Pac Heights Buyers Go Crazy, Ignore Grim Outlooks

The activity over at 2530 Sacramento this week turned its nose up at the latest negative housing reports. Listed at $1,295,000 in mid May, the vacant two-unit building is being sold via probate and is subject to court confirmation. This means that the accepted offer heads to court, a date is set, and then others can attend the court date and outbid the accepted offer.

The property garnered multiple offers, with the accepted one clocking in at…$1,905,000. So if you’re still interested in outbidding that baby, you’re gonna need to come up with a minimum of $2,000,750. What recession? Just goes to show you where the market is for vacant two-unit buildings in prime San Francisco locations.

How’s The Market In: Outer Parkside

I’m in escrow with buyers on a lovely house in the Outer Parkside, so I thought I’d throw out a market snapshot of the neighborhood and kill two birds with one stone. I’ve always been a fan of the Outer Parkside, particularly after selling my listing on 45th Avenue a couple years ago. I liked driving out to the beach to show that house and felt like I was partially on vacation when I did so. It was a great way to get a break from the more hectic parts of the city.

And many others apparently agree. The typical buyer demographic these days in the Outer Parkside is a combination of young couples and families seeking a single-family home with reasonable space and the elusive third bedroom (which usually comes in the form of an unwarranted room down). Buyers with FHA financing are also quite common, as the home prices fall within typical FHA ranges.

The Outer Parkside is bordered by Ortega on the north, Sunset on the east, Sloat on the south and the Great Highway on the west:

A total of 32 single-family homes have sold in the Outer Parkside since January 1, 2011 at an average of $592,648. A bulk of those properties sold in the high $500,000s-mid $600,000s, which is very indicative of values there. The most expensive home sold was a 3BR/3BA property with about 3,000 square feet that changed hands after 112 days on the market for $800,000. And the least expensive home was a 3BR/3BA, 1950-square foot bank-owned home that sold in 163 days for $445,000 in an all-cash transaction.
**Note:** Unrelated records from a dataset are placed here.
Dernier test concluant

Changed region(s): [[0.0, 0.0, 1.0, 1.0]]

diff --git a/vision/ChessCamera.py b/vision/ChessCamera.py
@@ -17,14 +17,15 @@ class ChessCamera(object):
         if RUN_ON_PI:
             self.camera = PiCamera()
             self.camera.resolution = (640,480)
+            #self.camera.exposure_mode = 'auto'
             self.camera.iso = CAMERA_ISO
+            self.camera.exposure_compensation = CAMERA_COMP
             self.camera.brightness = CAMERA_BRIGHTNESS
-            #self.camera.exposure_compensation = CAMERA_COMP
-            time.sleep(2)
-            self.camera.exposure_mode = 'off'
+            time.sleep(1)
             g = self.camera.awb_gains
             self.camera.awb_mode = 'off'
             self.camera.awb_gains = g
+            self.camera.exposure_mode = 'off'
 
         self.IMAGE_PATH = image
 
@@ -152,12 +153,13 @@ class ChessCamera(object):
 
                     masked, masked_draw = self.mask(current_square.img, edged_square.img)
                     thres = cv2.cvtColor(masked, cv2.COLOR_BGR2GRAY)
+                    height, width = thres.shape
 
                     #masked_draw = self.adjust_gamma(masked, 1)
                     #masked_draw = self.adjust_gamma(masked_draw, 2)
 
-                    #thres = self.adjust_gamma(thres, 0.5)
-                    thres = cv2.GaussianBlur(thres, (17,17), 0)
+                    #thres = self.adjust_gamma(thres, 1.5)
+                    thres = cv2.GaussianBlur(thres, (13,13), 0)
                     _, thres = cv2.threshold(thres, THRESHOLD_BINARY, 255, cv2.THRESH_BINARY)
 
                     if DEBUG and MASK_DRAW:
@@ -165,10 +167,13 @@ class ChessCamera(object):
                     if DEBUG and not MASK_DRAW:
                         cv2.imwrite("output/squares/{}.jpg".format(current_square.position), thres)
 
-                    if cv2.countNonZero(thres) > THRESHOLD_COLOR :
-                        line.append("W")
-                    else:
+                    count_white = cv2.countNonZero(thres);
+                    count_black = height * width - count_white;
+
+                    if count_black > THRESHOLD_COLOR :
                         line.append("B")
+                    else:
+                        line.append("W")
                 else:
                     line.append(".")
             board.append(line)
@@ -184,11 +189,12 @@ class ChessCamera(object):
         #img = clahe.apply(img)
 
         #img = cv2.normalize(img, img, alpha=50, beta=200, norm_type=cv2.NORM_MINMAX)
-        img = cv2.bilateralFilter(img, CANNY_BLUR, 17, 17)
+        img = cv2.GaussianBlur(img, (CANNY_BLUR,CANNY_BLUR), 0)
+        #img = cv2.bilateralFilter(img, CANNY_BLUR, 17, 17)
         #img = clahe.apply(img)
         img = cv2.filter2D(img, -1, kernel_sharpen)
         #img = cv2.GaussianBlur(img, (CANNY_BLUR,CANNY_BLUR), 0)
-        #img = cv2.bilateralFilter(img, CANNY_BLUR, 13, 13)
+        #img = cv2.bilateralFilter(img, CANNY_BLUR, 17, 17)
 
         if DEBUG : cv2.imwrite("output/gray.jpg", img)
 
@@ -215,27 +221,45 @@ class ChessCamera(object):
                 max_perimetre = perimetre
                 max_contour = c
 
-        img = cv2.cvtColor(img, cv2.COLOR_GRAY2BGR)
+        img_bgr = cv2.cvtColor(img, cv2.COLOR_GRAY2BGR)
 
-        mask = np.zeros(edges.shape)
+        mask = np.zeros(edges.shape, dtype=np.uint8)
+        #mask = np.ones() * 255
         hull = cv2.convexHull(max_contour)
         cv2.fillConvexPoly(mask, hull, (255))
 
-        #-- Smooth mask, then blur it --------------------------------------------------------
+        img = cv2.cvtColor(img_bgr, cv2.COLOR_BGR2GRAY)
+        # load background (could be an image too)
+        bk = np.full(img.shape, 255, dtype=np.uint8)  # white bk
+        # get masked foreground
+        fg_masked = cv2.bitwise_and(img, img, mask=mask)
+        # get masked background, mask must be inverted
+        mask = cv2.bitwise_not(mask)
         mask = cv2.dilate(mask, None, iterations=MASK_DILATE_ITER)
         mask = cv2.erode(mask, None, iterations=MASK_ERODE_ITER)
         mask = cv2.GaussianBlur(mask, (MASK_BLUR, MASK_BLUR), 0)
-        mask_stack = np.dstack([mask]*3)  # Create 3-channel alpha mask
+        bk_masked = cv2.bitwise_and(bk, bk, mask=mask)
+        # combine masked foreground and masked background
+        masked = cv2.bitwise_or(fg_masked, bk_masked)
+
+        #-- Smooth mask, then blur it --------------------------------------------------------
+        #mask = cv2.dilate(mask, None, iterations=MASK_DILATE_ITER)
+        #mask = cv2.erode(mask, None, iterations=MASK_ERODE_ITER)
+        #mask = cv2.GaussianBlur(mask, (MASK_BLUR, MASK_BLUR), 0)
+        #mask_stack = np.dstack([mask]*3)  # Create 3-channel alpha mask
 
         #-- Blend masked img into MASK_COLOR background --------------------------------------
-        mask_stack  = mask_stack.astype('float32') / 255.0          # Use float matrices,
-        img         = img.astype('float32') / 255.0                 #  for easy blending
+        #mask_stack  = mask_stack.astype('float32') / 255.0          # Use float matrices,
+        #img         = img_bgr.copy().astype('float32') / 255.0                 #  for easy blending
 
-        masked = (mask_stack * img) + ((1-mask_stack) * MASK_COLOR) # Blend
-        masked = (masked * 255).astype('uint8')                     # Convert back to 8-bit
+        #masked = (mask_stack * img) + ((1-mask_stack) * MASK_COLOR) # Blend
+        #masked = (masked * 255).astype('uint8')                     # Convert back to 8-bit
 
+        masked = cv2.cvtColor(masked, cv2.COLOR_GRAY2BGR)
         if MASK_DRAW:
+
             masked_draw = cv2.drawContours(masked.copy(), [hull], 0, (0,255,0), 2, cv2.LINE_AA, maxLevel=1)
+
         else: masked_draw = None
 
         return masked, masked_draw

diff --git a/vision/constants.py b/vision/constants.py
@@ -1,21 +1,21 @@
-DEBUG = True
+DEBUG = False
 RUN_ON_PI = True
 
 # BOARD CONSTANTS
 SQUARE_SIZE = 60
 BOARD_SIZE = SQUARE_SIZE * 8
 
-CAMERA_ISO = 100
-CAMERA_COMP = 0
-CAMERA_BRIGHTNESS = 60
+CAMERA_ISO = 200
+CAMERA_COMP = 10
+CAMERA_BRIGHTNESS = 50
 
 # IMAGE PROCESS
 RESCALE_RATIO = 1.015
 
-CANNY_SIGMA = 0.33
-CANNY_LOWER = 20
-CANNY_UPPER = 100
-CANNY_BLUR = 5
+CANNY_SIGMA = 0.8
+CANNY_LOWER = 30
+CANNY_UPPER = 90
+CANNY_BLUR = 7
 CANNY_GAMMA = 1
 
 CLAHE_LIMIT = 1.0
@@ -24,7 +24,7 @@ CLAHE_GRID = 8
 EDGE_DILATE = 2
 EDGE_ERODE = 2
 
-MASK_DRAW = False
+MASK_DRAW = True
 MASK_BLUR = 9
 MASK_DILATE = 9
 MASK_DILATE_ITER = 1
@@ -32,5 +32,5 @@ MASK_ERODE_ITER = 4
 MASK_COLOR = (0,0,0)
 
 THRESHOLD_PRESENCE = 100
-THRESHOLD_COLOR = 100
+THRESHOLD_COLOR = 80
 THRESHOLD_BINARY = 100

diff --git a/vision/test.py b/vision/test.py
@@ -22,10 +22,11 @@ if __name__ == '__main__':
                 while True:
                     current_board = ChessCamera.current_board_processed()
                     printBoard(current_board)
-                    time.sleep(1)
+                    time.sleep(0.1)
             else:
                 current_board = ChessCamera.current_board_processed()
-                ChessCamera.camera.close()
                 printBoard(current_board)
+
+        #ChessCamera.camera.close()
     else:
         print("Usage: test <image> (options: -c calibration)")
There are currently 15 homes in contract, including one listing on the Great Highway that started out at $1.4M but was reduced to just above $1M before having an offer accepted. The other properties carry list prices of the high $500,000s. And there are 16 homes currently available, including another Great Highway property listed at $1,550,000. That one was a former church originally built as a vacation retreat. My pick of the current crop is 2120 Sloat (pictured above). Listed at $598,888, the 2BR/1BA is located on a busy stretch of Sloat, but is in close proximity to the beach and nearby Lakeshore shopping area. There’s probably negotiating room in the price, and the house is clean and move-in ready.

The bottom line on the Outer Parkside is that it’s one of those neighborhoods that will always fill the need for a buyer who wants a cute house in a clean, safe neighborhood with access to shopping areas and recreation. And some houses will get you those ocean views, too.

1470 Noe Hits the Market–Again

There are some properties that are destined to be tossed around more often than a ball inside AT&T Park. Case in point: 1470 Noe, the previous home of San Francisco Giants’ former outfielder Moises Alou.

The three-story, 2300-square foot home was renovated and ultimately sold to Alou in 2005 for $1,875,000. Alou left the Giants and sold the home in 2007 for $1,865,000 after 97 days on the market. Stay with me.

1470 Noe went on the market in 2009, and was sold inside of a month for $1,850,000.

The property is listed at $1,849,000, which seems to be right in line with what everyone wants to pay for this house every few years. We’ll see if a 2011 sale shows signs of decreased value; after all, prices have declined in the luxury market. (Had Alou played on last year’s team and still owned the house, I’m sure the next buyer would be paying a premium.)